COMMENTARY: SKY-HIGH AIRFARES: HOW TO BRING THEM DOWN
With airfares escalating at double-digit rates, Washington is wrestling with a controversial plan that, in theory, might lower ticket prices again. A bill on Capitol Hill would give the Transportation Dept. new power to crack down on predatory pricing in markets where airlines have near-monopolies. But the measure has riled big carriers, set the House and Senate at odds, and divided consumer groups, which can't decide whether reregulation would really help air travelers.
There may, however, be another way to stimulate competition in an industry increasingly dominated by six airlines. Instead of the awkward, top-down approach that Congress is considering, lawmakers should enlist local airport authorities to help unleash market forces. With a little encouragement, these authorities could wield tremendous power. Congress could start by lifting the $3 cap on airport ticket fees.HUB HOGS. At first blush, raising ticket prices to bring down fares sounds absurd. But since 1991, airports have had the power to earmark ticket surcharges for new construction. A dollar increase in the fees airports are allowed to charge would provide up to $400 million a year in new funding nationwide. Local authorities could use the money to expand facilities for competitors--a small step that would give discount carriers a foothold at airports now dominated by a single carrier.
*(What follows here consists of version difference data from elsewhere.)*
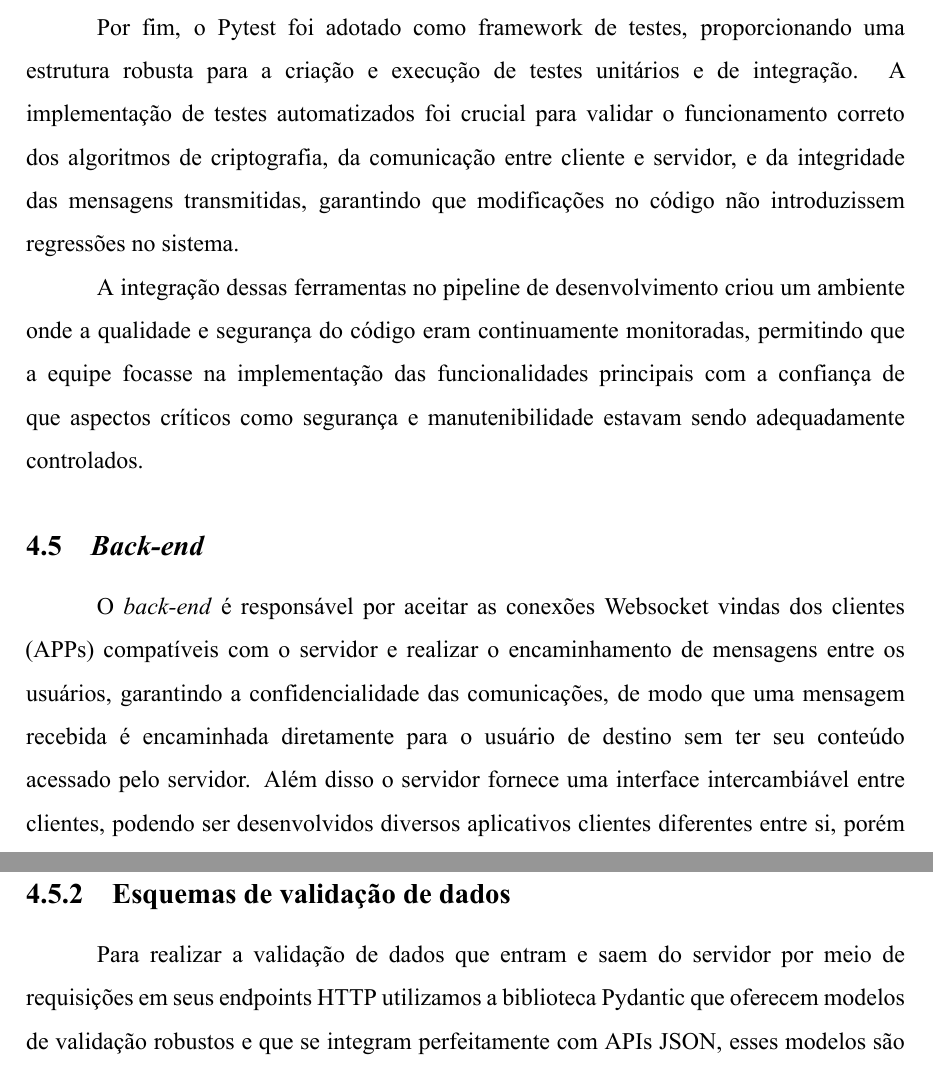
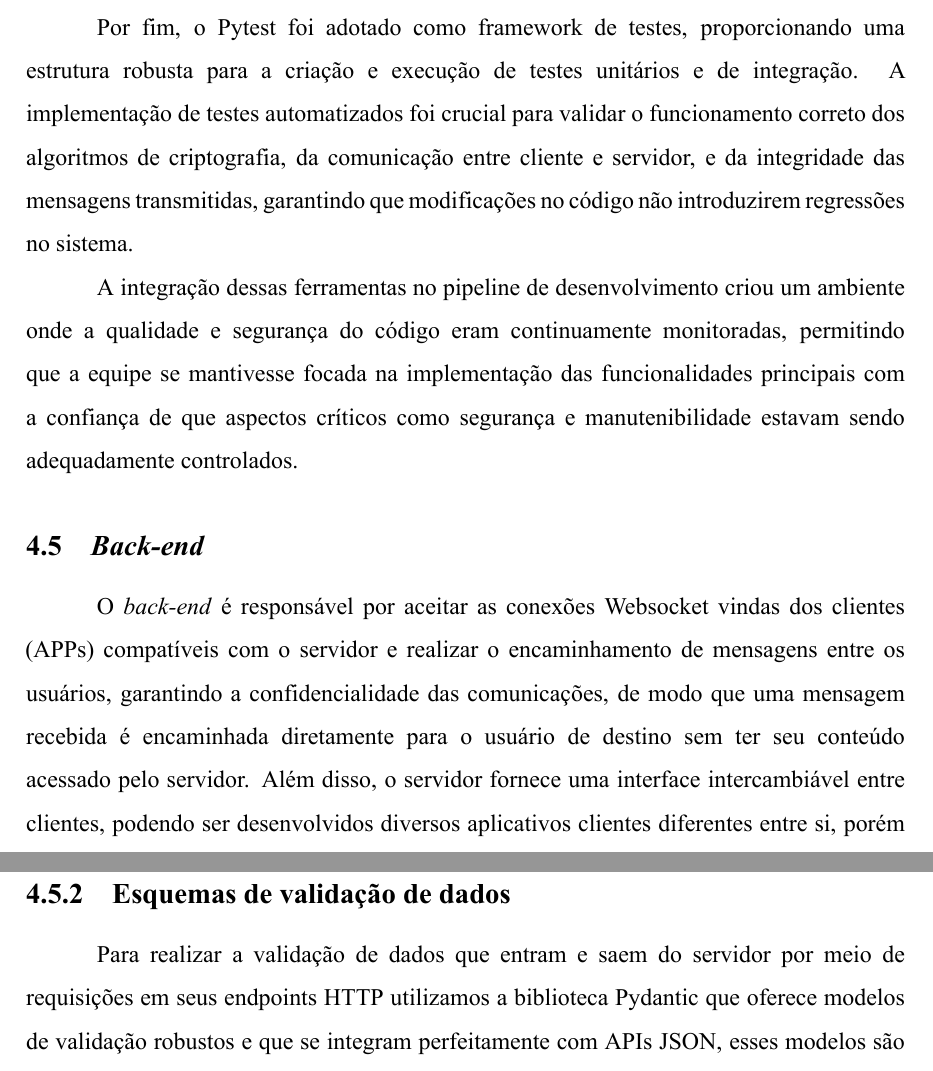
Before and after one commit to henriquesebastiao/tcc, a LaTeX thesis (tcc.tex, which reads textuais/desenvolvimento.tex): two parts of pages 41 and 43 of 52, joined at a grey line, cut so that both start at the same text. Compiled offline with XeLaTeX.

Commit message:
fix: Corrigindo erros gramaticais no desenvolvimento

```diff
--- a/textuais/desenvolvimento.tex
+++ b/textuais/desenvolvimento.tex
@@ -253,11 +253,11 @@ testes unitários e de integração. A implementação de testes
 automatizados foi crucial para validar o funcionamento correto dos
 algoritmos de criptografia, da comunicação entre cliente e servidor,
 e da integridade das mensagens transmitidas, garantindo que
-modificações no código não introduzissem regressões no sistema.
+modificações no código não introduzirem regressões no sistema.
 
 A integração dessas ferramentas no pipeline de desenvolvimento criou
 um ambiente onde a qualidade e segurança do código eram continuamente
-monitoradas, permitindo que a equipe focasse na implementação das
+monitoradas, permitindo que a equipe se mantivesse focada na implementação das
 funcionalidades principais com a confiança de que aspectos críticos
 como segurança e manutenibilidade estavam sendo adequadamente controlados.
 
@@ -268,7 +268,7 @@ clientes (\acsp{APP}) compatíveis com o servidor e realizar o
 encaminhamento de mensagens entre os usuários, garantindo a
 confidencialidade das comunicações, de modo que uma mensagem recebida
 é encaminhada diretamente para o usuário de destino sem ter seu
-conteúdo acessado pelo servidor. Além disso o servidor fornece uma
+conteúdo acessado pelo servidor. Além disso, o servidor fornece uma
 interface intercambiável entre clientes, podendo ser desenvolvidos
 diversos aplicativos clientes diferentes entre si, porém compatíveis
 com o mesmo servidor.
@@ -331,7 +331,7 @@ seguintes arquivos:
 
 Para realizar a validação de dados que entram e saem do servidor por
 meio de requisições em seus endpoints \acs{HTTP} utilizamos a biblioteca
-Pydantic que oferecem modelos de validação robustos e que se integram
+Pydantic que oferece modelos de validação robustos e que se integram
 perfeitamente com \acsp{API} \acs{JSON}, esses modelos são chamados
 de \textit{schemas}.
 
```
Also changed, not shown: textuais/desenvolvimento.tex (6 more changed lines).
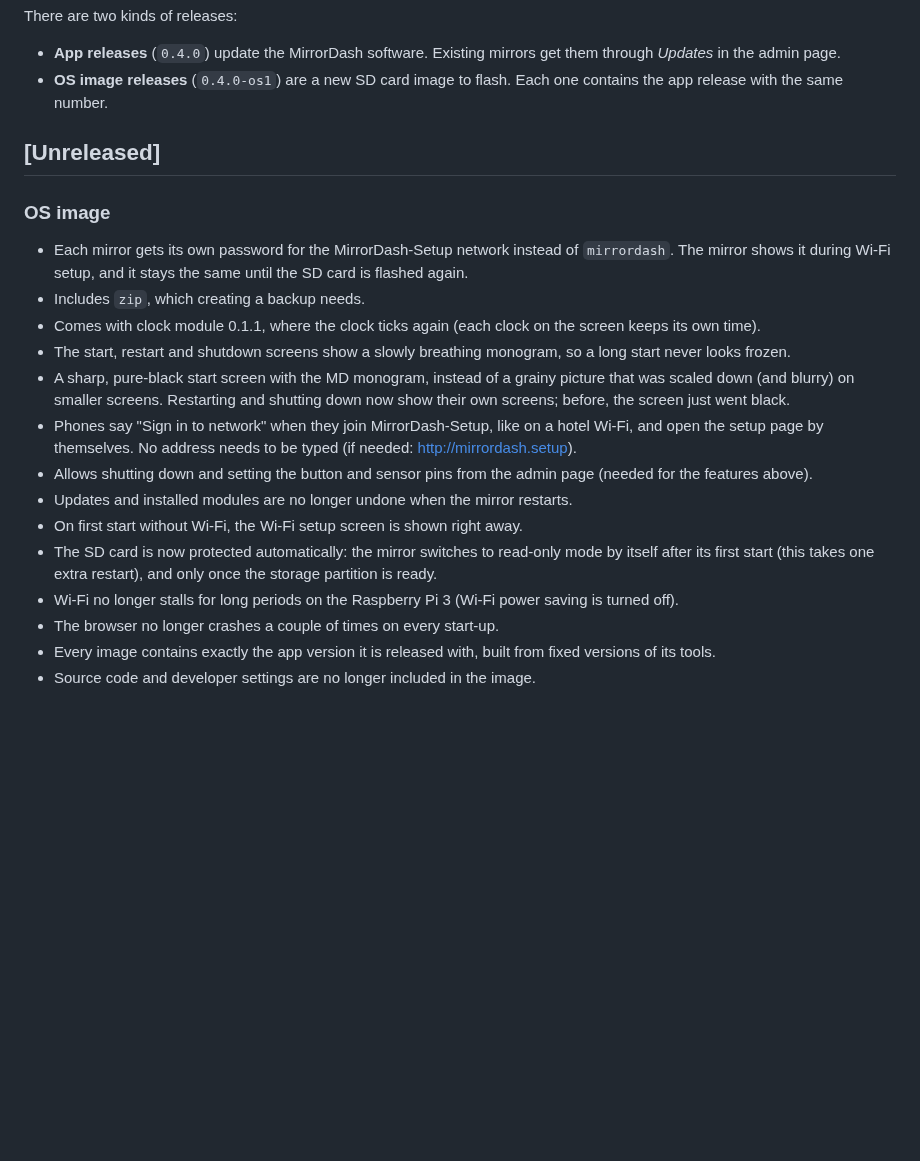
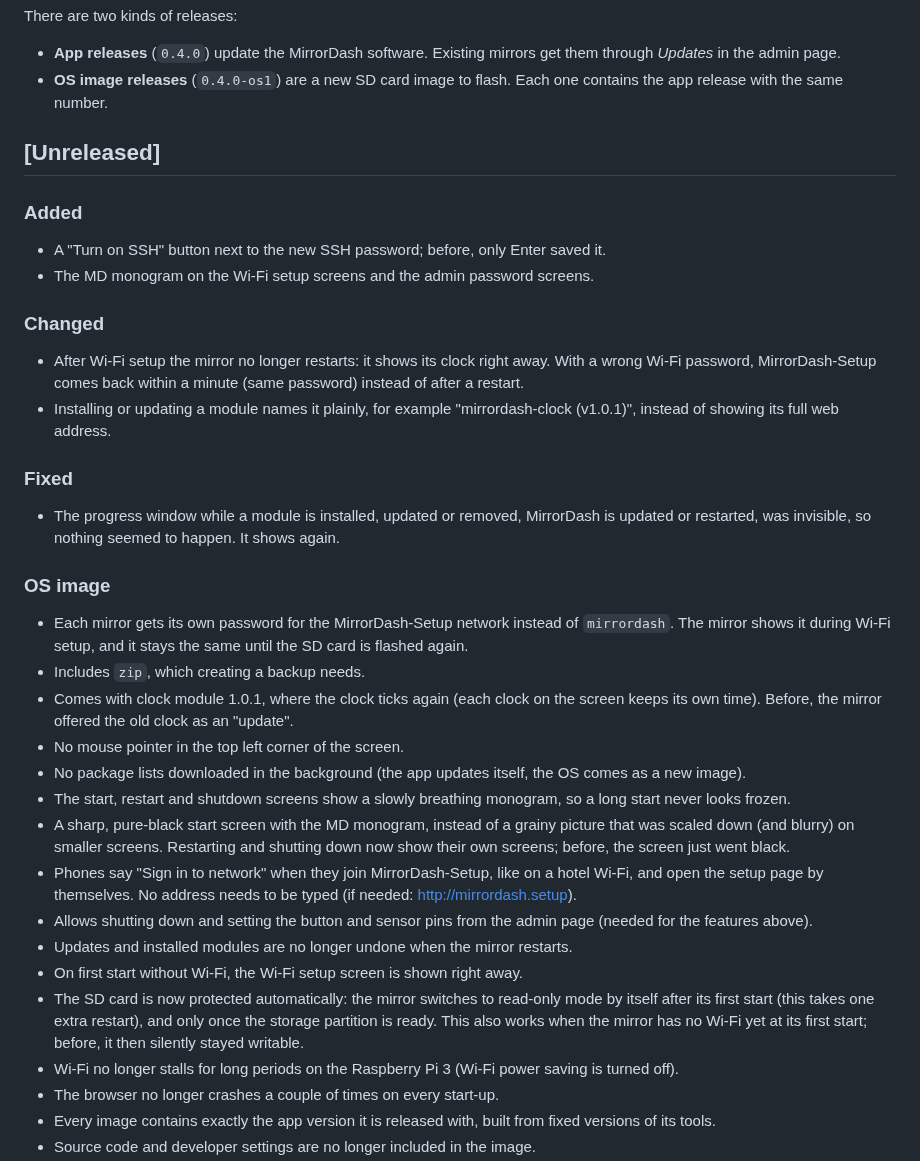
Before and after one commit to Menturan/MirrorDash, a Markdown page: CHANGELOG.md, the part around the change. Rendered like a GitHub page; blank space fills up the shorter version.

Commit message:
docs: changelog and golden image for overlayroot, cursor, apt timers, clock 1.0.1, Wi-Fi without restart
Co-Authored-By: Claude Opus 5.5 <noreply@anthropic.com>

```diff
--- a/CHANGELOG.md
+++ b/CHANGELOG.md
@@ -9,17 +9,30 @@ There are two kinds of releases:
 
 ## [Unreleased]
 
+### Added
+- A "Turn on SSH" button next to the new SSH password; before, only Enter saved it.
+- The MD monogram on the Wi-Fi setup screens and the admin password screens.
+
+### Changed
+- After Wi-Fi setup the mirror no longer restarts: it shows its clock right away. With a wrong Wi-Fi password, MirrorDash-Setup comes back within a minute (same password) instead of after a restart.
+- Installing or updating a module names it plainly, for example "mirrordash-clock (v1.0.1)", instead of showing its full web address.
+
+### Fixed
+- The progress window while a module is installed, updated or removed, MirrorDash is updated or restarted, was invisible, so nothing seemed to happen. It shows again.
+
 ### OS image
 - Each mirror gets its own password for the MirrorDash-Setup network instead of `mirrordash`. The mirror shows it during Wi-Fi setup, and it stays the same until the SD card is flashed again.
 - Includes `zip`, which creating a backup needs.
-- Comes with clock module 0.1.1, where the clock ticks again (each clock on the screen keeps its own time).
+- Comes with clock module 1.0.1, where the clock ticks again (each clock on the screen keeps its own time). Before, the mirror offered the old clock as an "update".
+- No mouse pointer in the top left corner of the screen.
+- No package lists downloaded in the background (the app updates itself, the OS comes as a new image).
 - The start, restart and shutdown screens show a slowly breathing monogram, so a long start never looks frozen.
 - A sharp, pure-black start screen with the MD monogram, instead of a grainy picture that was scaled down (and blurry) on smaller screens. Restarting and shutting down now show their own screens; before, the screen just went black.
 - Phones say "Sign in to network" when they join MirrorDash-Setup, like on a hotel Wi-Fi, and open the setup page by themselves. No address needs to be typed (if needed: http://mirrordash.setup).
 - Allows shutting down and setting the button and sensor pins from the admin page (needed for the features above).
 - Updates and installed modules are no longer undone when the mirror restarts.
 - On first start without Wi-Fi, the Wi-Fi setup screen is shown right away.
-- The SD card is now protected automatically: the mirror switches to read-only mode by itself after its first start (this takes one extra restart), and only once the storage partition is ready.
+- The SD card is now protected automatically: the mirror switches to read-only mode by itself after its first start (this takes one extra restart), and only once the storage partition is ready. This also works when the mirror has no Wi-Fi yet at its first start; before, it then silently stayed writable.
 - Wi-Fi no longer stalls for long periods on the Raspberry Pi 3 (Wi-Fi power saving is turned off).
 - The browser no longer crashes a couple of times on every start-up.
 - Every image contains exactly the app version it is released with, built from fixed versions of its tools.
```
Also changed, not shown: GOLDEN_IMAGE.md (+13 -1 lines).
Over the past two decades, big airlines have woven obstructionist webs around major airports, particularly at critical hubs. And local officials have helped them. In their zeal to build expensive new facilities and meet a demand for air travel that is expected to add some 300 million passengers during the next seven years, cities and towns have turned to the big carriers to help finance construction. But by doing so, they have signed away control, ceding airlines a major say in airport operations--in some cases, leasing all their gates for up to 20 years at a time.
The result: Discount airlines often pay a 100% to 200% premium each time they use a gate--if they can get access at all. They are also at the mercy of competitors, who can order schedule changes, impose delays, and force evictions at any time. Smaller carriers often have to add 20 minutes to flight time to account for what have become routine gate snafus or delays caused by air traffic control giving precedence to big carriers that call the shots at their airport. "We'll sometimes be sent way around Timbuktu to get into the airport," says Jason M. Rhen, director of market planning for Eastwind Airlines Inc. in Greensboro, N.C.
But even against such daunting odds, some community airports have begun to fight back. And they have support from business fliers furious over high fares. In Rochester, N.Y., things are so bad that Delphi Automotive Systems has been renting cars to shuttle executives the six hours to Detroit to sidestep the $800 airfare. So when the Rochester airport expanded, it built a county-owned gate, and officials then went shopping for a carrier to compete with United Airlines Inc. and US Airways Group Inc. on the busiest routes. They landed Eastwind, which will launch its low-fare service on Aug. 1.
At Chicago's O'Hare International Airport, Chicago Aviation Dept. Commissioner Mary Rose Loney last month broke United's lock on its terminal by using ticket fees to build five new gates. United will get to use the spots, but the airline has to share time with other carriers because federal law prohibits ticket fees from being spent on construction that will benefit a single user. Still, the expansion creates room at Chicago for another carrier--and the city is wooing one now. "If you can successfully negotiate a deal in a major hub like Chicago, other airports can do it, too," Loney says.
In all, more than 120 communities are pleading with new airlines to service their airports, reports the Business Travel Coalition. Before Congress starts down the road to reregulation, it might consider helping these potential allies find a solution to predatory pricing at the grass roots.By Lorraine WoellertReturn to top